the Tercer Cine movement of the 1960s and 70s


Wednesday 25 February 2015, 6pm

University of Bradford

D1, Richmond Building


Tercer Sonido derives from the forthcoming, SOUNDS: THE AMBIENT HUMANITIES, a text each of whose chapters constitutes a sustained meditation on what I refer to as “faint/feint sounds.” An overarching theme, or drone note, is a view of the humanities as a practice of “problem finding,” and in “Tercer Sonido” the problem that concerns me bears on the troubling status of sound, or perhaps even the soundtrack, in the theory and practice of Tercer Cine. Through a sustained discussion of sound in both LA HORA DE LOS ORNOS (the hour of the furnaces/ovens) and the well-known programatic statement by Solano and Gettino, “Toward a Third Cinema,” I consider how a blatant but un-theorized sound might constitute thirdness itself as a sonic property, but one that puts acute conceptual pressure on the sonic as such.


John Mowitt holds the Leadership Chair in the Critical Humanities at the University of Leeds. His publications range widely over the fields of culture, politics and theory. In 2008 he collaborated with the composer Jarrod Fowler to transfigure his book, Percussion: Drumming, Beating, Striking, from a printed to a sonic text/performance, “Percussion” as Percussion. His Radio: Essays in Bad Reception appeared in 2011 from the University of California Press, and his current book, Sounds: The Ambient Humanities, is also forthcoming from California. In addition, he is a senior co-editor of the journal, Cultural Critique.


TIMECODE: Folklore Tapes

Posted January 5, 2015 by mgoodall
Categories: Timecode


David Chatton Barker/Folklore Tapes

Lorecheology (channelling echoes of the past for reanimation)

Wednesday 28 January 2015, 6pm

University of Bradford, John Stanley Bell Lecture Theatre, Richmond Building

Multi-disciplined artist David Chatton Barker will be exploring the possibilities of how echoes from the past can be reanimated in the present through multi-media approaches, to better understand these lost times and by doing so understanding more about ourselves. Drawing upon his work through the Folklore Tapes project David will be discussing this alongside a variety of projections and audio samples as well as showcasing a selection of physical works to interact with.
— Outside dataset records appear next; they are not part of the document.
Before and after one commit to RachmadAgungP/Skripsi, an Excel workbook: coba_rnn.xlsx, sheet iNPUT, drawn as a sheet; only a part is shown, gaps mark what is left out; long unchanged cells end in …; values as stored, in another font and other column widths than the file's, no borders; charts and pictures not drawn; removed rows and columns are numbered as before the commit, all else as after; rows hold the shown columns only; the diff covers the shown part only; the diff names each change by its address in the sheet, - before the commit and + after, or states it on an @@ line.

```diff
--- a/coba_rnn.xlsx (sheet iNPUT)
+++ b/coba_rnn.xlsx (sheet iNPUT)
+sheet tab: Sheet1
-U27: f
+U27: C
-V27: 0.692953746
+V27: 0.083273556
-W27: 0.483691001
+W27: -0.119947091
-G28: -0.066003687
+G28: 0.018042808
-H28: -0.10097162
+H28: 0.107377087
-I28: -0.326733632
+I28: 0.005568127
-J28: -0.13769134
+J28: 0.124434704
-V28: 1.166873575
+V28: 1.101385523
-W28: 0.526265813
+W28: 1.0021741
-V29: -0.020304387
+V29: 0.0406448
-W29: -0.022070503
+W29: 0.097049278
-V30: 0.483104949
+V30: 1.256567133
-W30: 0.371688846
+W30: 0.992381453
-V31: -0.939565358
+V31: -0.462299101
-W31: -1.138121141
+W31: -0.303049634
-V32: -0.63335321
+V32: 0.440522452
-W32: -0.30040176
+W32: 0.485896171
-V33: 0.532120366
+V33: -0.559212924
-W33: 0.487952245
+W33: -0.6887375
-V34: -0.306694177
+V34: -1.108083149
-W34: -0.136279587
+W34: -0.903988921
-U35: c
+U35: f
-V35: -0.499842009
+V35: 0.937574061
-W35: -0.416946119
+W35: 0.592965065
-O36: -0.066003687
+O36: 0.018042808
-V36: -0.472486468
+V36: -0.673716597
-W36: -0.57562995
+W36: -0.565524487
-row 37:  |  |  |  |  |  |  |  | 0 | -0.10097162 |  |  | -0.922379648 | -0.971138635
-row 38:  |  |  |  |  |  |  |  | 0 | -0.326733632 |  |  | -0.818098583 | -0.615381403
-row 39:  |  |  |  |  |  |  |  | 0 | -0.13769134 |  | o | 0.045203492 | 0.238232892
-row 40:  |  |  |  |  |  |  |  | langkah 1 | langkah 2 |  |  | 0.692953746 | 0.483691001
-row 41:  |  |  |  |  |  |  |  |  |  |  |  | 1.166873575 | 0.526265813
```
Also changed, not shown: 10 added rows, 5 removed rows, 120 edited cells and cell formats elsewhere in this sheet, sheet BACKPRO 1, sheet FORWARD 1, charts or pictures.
Folklore Tapes is an open-ended research project exploring the vernacular arcana of Great Britain and beyond; traversing the myths, mysteries, magic and strange phenomena of the old counties via abstracted musical reinterpretation and experimental visuals. The driving principle of the project is to bring the nation’s folk record to life, to rekindle interest in the treasure trove of traditional culture by finding new forms for its expression. Over the past three years the project has produced over twenty limited-edition releases, completed a well-received national tour, and overseen numerous installations, exhibitions and bespoke live events. Folklore Tapes contributors include members of Broadcast, Clinic and Andy Votel among their number.